- _TRY IT_:
Which lines of the entries contain the string "itemize"? Copy each of them.

[TASK MATERIAL Boundary: Start]

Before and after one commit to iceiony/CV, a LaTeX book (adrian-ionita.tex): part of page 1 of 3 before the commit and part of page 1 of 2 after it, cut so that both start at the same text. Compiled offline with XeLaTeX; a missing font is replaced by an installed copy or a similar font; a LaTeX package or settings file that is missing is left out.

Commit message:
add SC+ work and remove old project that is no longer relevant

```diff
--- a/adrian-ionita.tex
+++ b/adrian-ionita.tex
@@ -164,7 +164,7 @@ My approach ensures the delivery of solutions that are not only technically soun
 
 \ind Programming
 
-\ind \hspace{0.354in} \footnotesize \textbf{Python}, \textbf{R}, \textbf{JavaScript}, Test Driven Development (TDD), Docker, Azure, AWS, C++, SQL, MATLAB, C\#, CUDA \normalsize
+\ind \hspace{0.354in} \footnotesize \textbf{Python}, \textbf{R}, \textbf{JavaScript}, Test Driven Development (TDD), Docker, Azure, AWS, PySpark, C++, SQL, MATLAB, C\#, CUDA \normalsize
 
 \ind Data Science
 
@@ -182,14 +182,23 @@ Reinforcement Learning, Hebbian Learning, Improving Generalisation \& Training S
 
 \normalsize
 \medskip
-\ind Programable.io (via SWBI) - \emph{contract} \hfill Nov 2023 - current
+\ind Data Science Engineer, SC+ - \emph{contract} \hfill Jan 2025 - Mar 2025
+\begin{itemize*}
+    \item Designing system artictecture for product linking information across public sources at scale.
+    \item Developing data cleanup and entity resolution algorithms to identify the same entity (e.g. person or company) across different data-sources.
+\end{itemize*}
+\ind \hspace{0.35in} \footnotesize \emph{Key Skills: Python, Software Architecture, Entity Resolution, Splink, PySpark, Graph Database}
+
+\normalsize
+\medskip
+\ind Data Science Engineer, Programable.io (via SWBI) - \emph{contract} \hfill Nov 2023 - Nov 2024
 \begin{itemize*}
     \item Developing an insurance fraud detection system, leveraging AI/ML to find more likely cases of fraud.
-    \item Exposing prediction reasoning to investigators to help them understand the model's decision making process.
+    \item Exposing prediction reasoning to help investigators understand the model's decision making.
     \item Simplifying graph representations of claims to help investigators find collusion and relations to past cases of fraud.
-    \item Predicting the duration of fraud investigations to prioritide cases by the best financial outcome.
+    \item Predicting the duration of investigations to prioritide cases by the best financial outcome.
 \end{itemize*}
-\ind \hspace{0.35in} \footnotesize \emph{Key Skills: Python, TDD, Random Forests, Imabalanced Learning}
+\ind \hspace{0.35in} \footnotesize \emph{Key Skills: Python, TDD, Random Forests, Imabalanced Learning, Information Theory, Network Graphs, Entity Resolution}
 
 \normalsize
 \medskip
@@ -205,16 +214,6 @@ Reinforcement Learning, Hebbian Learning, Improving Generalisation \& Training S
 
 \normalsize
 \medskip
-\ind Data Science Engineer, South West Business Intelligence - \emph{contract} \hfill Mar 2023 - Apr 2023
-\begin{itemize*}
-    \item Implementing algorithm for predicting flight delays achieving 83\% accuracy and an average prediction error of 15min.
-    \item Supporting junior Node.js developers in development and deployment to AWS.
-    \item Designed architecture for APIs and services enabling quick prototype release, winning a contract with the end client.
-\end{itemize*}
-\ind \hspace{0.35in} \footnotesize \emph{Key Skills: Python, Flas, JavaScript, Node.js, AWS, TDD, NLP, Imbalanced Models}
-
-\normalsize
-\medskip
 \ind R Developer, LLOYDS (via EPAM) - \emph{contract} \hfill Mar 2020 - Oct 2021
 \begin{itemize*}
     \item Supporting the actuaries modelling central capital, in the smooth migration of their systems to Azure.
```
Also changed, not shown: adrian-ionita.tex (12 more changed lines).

[TASK MATERIAL Boundary: End]

- _WORKED SOLUTION_:
+\begin{itemize*}
+\end{itemize*}
 \begin{itemize*}
 \end{itemize*}
-\begin{itemize*}
-\end{itemize*}
 \begin{itemize*}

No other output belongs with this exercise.